Only five types of campaign medal were issued.
The British War Medal, 1914-1920
This is the most commonly issued medal.
It is impossible to set out all the details of qualification for this medal, but essentially the requirement was that a member of the fighting forces had to leave his native shore in any part of the British Empire while on service. It did not matter whether he/she entered a theatre of war or not.
All men who served in the main theatres of war qualified for this medal, as did those who left their native shore for service in, for example, India.
The medal is silver and circular. A truncated bust of King George V is on the obverse, while there is a depiction of Saint George on the reverse. There is a straight clasp carrying a watered silk ribbon. This has a central band of golden yellow with three stripes of white, black and blue on both sides. The blue stripes come at the edges. An attempt was made to draw up a list of bars, but it was found to be an overwhelming task and was abandoned.

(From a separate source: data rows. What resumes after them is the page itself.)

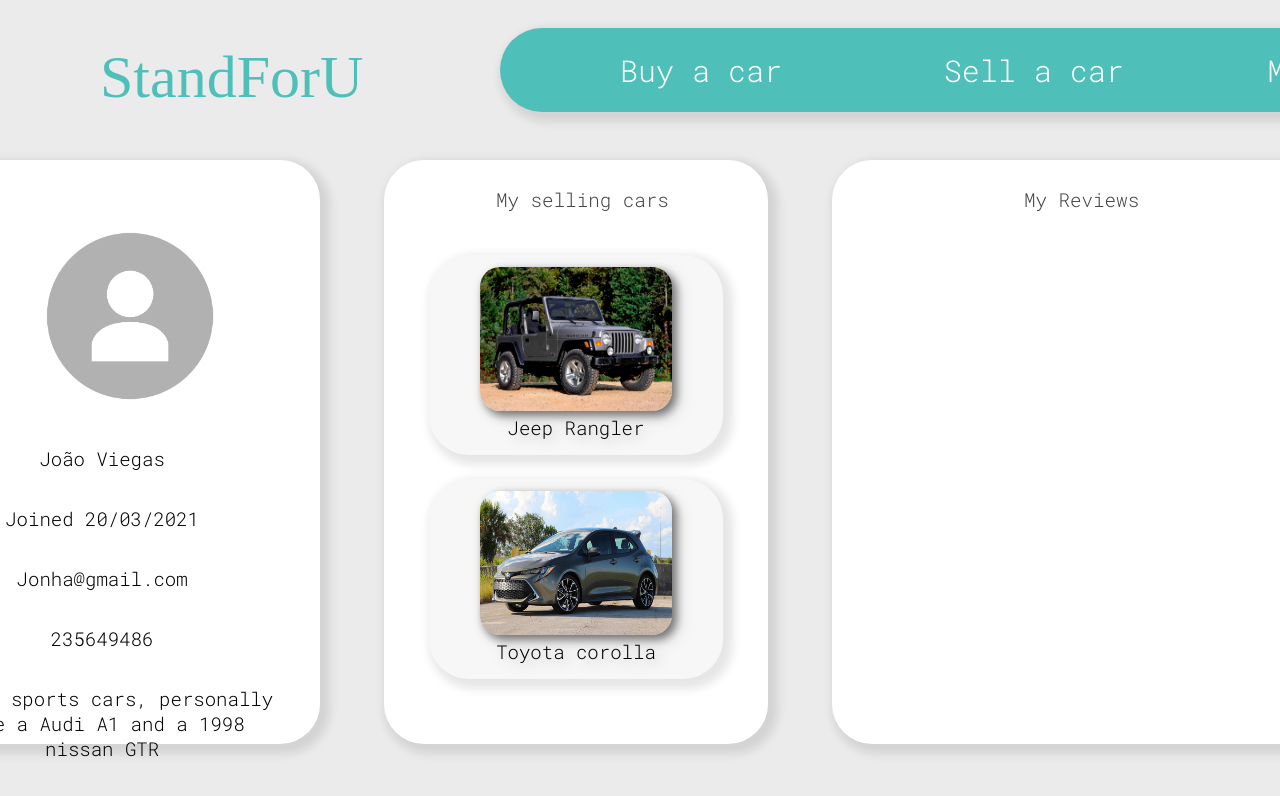
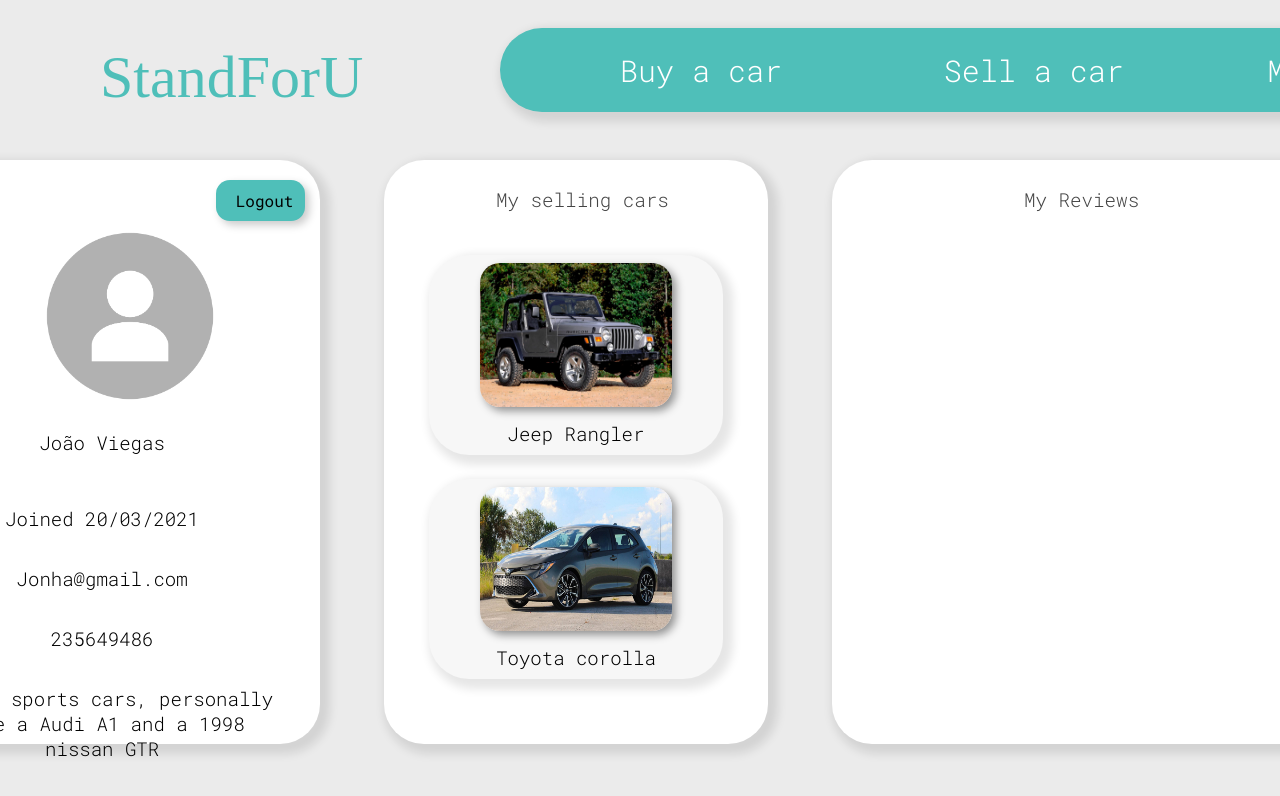
Before and after one commit to JoaoantonioViegas/StandForU, a React (Create React App) app in the folder standforu/: page /profile in a window 1280 px wide. Shown: the top 796 px of the page. Built offline with nearby package versions, Linux system fonts and the light colour scheme; a web font is replaced by a local one.

Commit message:
Logged in and logout

```diff
--- a/standforu/src/App.js
+++ b/standforu/src/App.js
@@ -6,24 +6,27 @@ import './components/pages/Home.css'
 import SellCar from './components/pages/SellCar.js'
 import Makeareview from './components/pages/Makeareview.js'
 import Profile from './components/pages/Profile.js';
-import Login from './components/pages/login.js';
+import Login from './components/pages/Login.js';
 import Register from './components/pages/register.js';
 
 import Container from './components/layout/Container.js';
 // import Navbar from './components/layout/Navbar.js';
 
 function App() {
+
+  const [loggedIn, setLoggedIn] = React.useState(false);
+
   return (
     <div className='App'>
       <Router>
         <Container customClass ="min-height">
           <Routes>
-            <Route exact path="/" element={<Home/>} />
-            <Route exact path="/Sell-car" element={<SellCar/>} />
-            <Route exact path="/Make-review" element= {<Makeareview/>}/>
-            <Route exact path="/Profile" element= {<Profile/>}/>
-            <Route exact path="/Login" element= {<Login/>}/>
-            <Route exact path="/Register" element= {<Register/>}/>
+            <Route exact path="/" element={<Home loggedIn={loggedIn}/>} />
+            <Route exact path="/sell-car" element={<SellCar loggedIn={loggedIn}/>} />
+            <Route exact path="/make-review" element= {<Makeareview loggedIn={loggedIn}/>}/>
+            <Route exact path="/profile" element= {<Profile setLoggedIn={setLoggedIn} loggedIn={loggedIn}/>}/>
+            <Route exact path="/login" element= {<Login setLoggedIn={setLoggedIn} loggedIn={loggedIn}/>}/>
+            <Route exact path="/register" element= {<Register/>}/>
           </Routes>
         </Container>
       </Router>
--- a/standforu/src/components/layout/Navbar.js
+++ b/standforu/src/components/layout/Navbar.js
@@ -1,11 +1,25 @@
 import {Link} from 'react-router-dom';
 import Container from './Container';
+import React, { useEffect } from 'react';
 
 import  './Navbar.css';
 import { Icon } from '@iconify/react';
 import "@fontsource/roboto-mono";
 
 function Navbar(props){
+
+    console.log(props);
+
+    const [logged, setLogged] = React.useState('/login');
+
+    useEffect(() => {
+        if(props.loggedIn){
+            setLogged('/profile');
+        } else {
+            setLogged('/login');
+        }
+    }, [props.loggedIn]);
+
 
     var buyColor = "#FFFFFF";
     var sellColor = "#FFFFFF";
@@ -20,6 +34,8 @@ function Navbar(props){
         reviewColor = "#646464";
     } else if (props.link === "profile"){
         profileColor = "#646464";
+    } else if (props.link === "login"){
+        profileColor = "#646464";
     }
 
 
@@ -29,9 +45,10 @@ function Navbar(props){
                     <Link to='/' className='home'> StandForU</Link>
                     <nav className='nav-links'>
                         <Link to='/' className='buyacar' style={{color:buyColor}}> Buy a car</Link>
-                        <Link to='/Sell-car' className='sellacar' style={{color:sellColor}}> Sell a car</Link>
-                        <Link to='/Make-review' className='makeareview' style={{color:reviewColor}}> Make a review</Link>
-                        <Link to='/Login' className='icon' style={{color:'#646464'}}>
+                        <Link to='/sell-car' className='sellacar' style={{color:sellColor}}> Sell a car</Link>
+                        <Link to='/make-review' className='makeareview' style={{color:reviewColor}}> Make a review</Link>
+
+                        <Link to={logged} className='icon' style={{color:'#646464'}}>
                             <Icon icon="akar-icons:person" hFlip={true} style={{color:profileColor}}/>
                         </Link>
                     </nav>
--- a/standforu/src/components/pages/Home.js
+++ b/standforu/src/components/pages/Home.js
@@ -51,7 +51,7 @@ function Home(props) {
     return (
         <div className="Home">
 
-            {!openAd && <Navbar link="buyacar"/>}
+            {!openAd && <Navbar link="buyacar" loggedIn= {props.loggedIn}/>}
             {!openAd && <input  className="searchInput" type={'text'} placeholder={'Search...'} onChange={(event) => setSearchTerm(event.target.value)}/>}
             <AnimatePresence>
             {openAd && <motion.div><CarAd closeAd={setOpenAd} visible={setVisibility} opacity={setOpacity} transition={setTransition} carObject={carObject}/></motion.div>}
--- a/standforu/src/components/pages/Makeareview.js
+++ b/standforu/src/components/pages/Makeareview.js
@@ -1,10 +1,10 @@
 import React from 'react'
 import Navbar from '../layout/Navbar'
 import './Makereview.css'
-function Makeareview() {
+function Makeareview(props) {
   return (
-    <div className='Review_page'>
-        <Navbar link="makeareview"/>
+    <div className='Review_page' >
+        <Navbar link="makeareview" loggedIn={props.loggedIn}/>
         <div className='Review_page_container_left'>
             <div className='components'>
 
--- a/standforu/src/components/pages/Profile.css
+++ b/standforu/src/components/pages/Profile.css
@@ -15,6 +15,7 @@
     background: #ffffff;
     box-shadow: 5px 5px 10px 5px rgba(0, 0, 0, 0.1);
     border-radius: 40px;
+    margin: 0;
 }
 
 .mycars{
@@ -27,6 +28,7 @@
     background: #ffffff;
     box-shadow: 5px 5px 10px 5px rgba(0, 0, 0, 0.1);
     border-radius: 40px;
+    margin: 0;
 
 }
 
@@ -40,12 +42,12 @@
     background: #ffffff;
     box-shadow: 5px 5px 10px 5px rgba(0, 0, 0, 0.1);
     border-radius: 40px;
+    margin: 0;
 }
 
 .dados1{
     position: absolute;
     width: 359px;
-height: 411px;
     right: 3vw;
     top: 270px;
 
@@ -57,12 +59,12 @@ line-height: 25px;
     text-align: center;
 
     color: #000000;
+    margin:0;
 }
 
 .dados2{
     position: absolute;
     width: 359px;
-height: 411px;
     right: 3vw;
     top: 330px;
 
@@ -79,7 +81,6 @@ color: #000000;
 .dados3{
     position: absolute;
 width: 359px;
-height: 411px;
 right: 3vw;
 top: 390px;
 
@@ -96,7 +97,6 @@ color: #000000;
 .dados4{
     position: absolute;
 width: 359px;
-height: 411px;
 right: 3vw;
 top: 450px;
 
@@ -113,7 +113,6 @@ color: #000000;
 .dados5{
     position: absolute;
 width: 359px;
-height: 411px;
 right: 3vw;
 top: 510px;
 
@@ -175,8 +174,7 @@ color: #444444;
     position: relative;
     text-align: center;
     padding-bottom: 2vh;
-    width: 70vw;
-    filter: drop-shadow(4px 4px 6px rgba(0, 0, 0, 0.25));
+    margin-top: 16px;
     border-radius: 20px;
     }
 
@@ -221,9 +219,6 @@ color: #444444;
 .letrascarro1{
     /* position: relative; */
     width: 290px;
-    height: 11px;
-    left: 90px;
-    top: 0px;
     /* centrar a div em relação a outra div */
     margin: auto;
     justify-content: center;
@@ -234,6 +229,8 @@ color: #444444;
     font-size: 19px;
     line-height: 25px;
     text-align: center;
+    margin-top: 10px;
+    margin-bottom: 0;
 
     color: #000000;
 }
@@ -246,3 +243,28 @@ color: #444444;
         top: 7vh;
 
 }
+
+.logout-button{
+    position:absolute;
+    width: 7%;
+    left:16.7vw;
+    top:22vh;
+    background-color: #4FBFB9;
+    border-radius: 14px;
+    box-shadow: 4px 4px 8px rgba(0, 0, 0, 0.211);
+    padding: 10px 20px;
+    border:none;
+    text-align: center;
+    text-decoration: none;
+    display: inline-block;
+    font-size: 16px;
+    margin: 4px 2px;
+    cursor: pointer;
+    font-family: 'Roboto Mono', monospace;
+    transform: scale(1);
+    transition: all 0.3s ease-in-out;
+}
+.logout-button:hover{
+    transform:scale(1.05);
+    transition: all 0.3s ease-in-out;
+}
--- a/standforu/src/components/pages/Profile.js
+++ b/standforu/src/components/pages/Profile.js
@@ -4,12 +4,23 @@ import'./Profile.css'
 import car1 from '../../images/jeep-wrangler-2006.jpg'
 import car2 from '../../images/corolla.jpg'
 import fotoperfil from '../../images/fotoperfil.png'
+import { useNavigate } from "react-router-dom";
 
 
-function Profile (){
+function Profile (props){
+
+    let navigate = useNavigate();
+
+    const handleLogout = (e) => {
+        e.preventDefault();
+        props.setLoggedIn(false);
+        // redirect to /profile using Navigate
+        navigate(`/`);
+    }
+
     return (
         <div className="profilepage">
-            <Navbar link="profile"/>
+            <Navbar link="profile" loggedIn={props.loggedIn}/>
             <div className="profile">
                 <img src={fotoperfil} className="fotoperfil"/>
                 <h2 className="dados1">João Viegas</h2>
@@ -37,6 +48,7 @@ function Profile (){
             <div className="myreviews">
                 <h1 className="myrev">My Reviews</h1>
             </div>
+            <button className="logout-button" onClick={handleLogout}>Logout</button>
         </div>
 
 
--- a/standforu/src/components/pages/SellCar.js
+++ b/standforu/src/components/pages/SellCar.js
@@ -34,7 +34,7 @@ class SellCar extends Component {
   render() {
     return (
       <div>
-          <Navbar link="sellacar"/>
+          <Navbar link="sellacar" loggedIn={this.props.loggedIn}/>
           <body>
             <div id="split_left">
                 <div class="left">
--- a/standforu/src/components/pages/login.css
+++ b/standforu/src/components/pages/login.css
@@ -8,6 +8,15 @@
 .btn_register{
     position: relative;
     left: 35%;
+}
+
+.left{
+    position: absolute;
+    top:30vh;
+}
+.centered{
+    position: absolute;
+    top:30vh;
 }
 
 h1{
```
Also changed, not shown: standforu/src/components/pages/login.js (+29 -14 lines). Lines whose indentation alone changed are shown as unchanged.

6, 610, 000 British War Medals were issued.
The soldier's regiment and number are inscribed around the rim.
The Victory Medal, 1914-19
This medal was awarded to all those who entered a theatre of war. It follows that every recipient of the Victory Medal also qualified for the British War Medal, but not the other way round. For example if a soldier served in a garrison in India he would get the BWM but not the Victory Medal. In all, 300, 000 fewer Victory Medals were required than British War Medals. All three armed services were eligible. It is not generally known that Victory Medals continued to be awarded after the Armistice, for the British forces who saw action in North Russia (up to October 12th, 1919) and Trans-Caspia (up to April 17th, 1919) also qualified.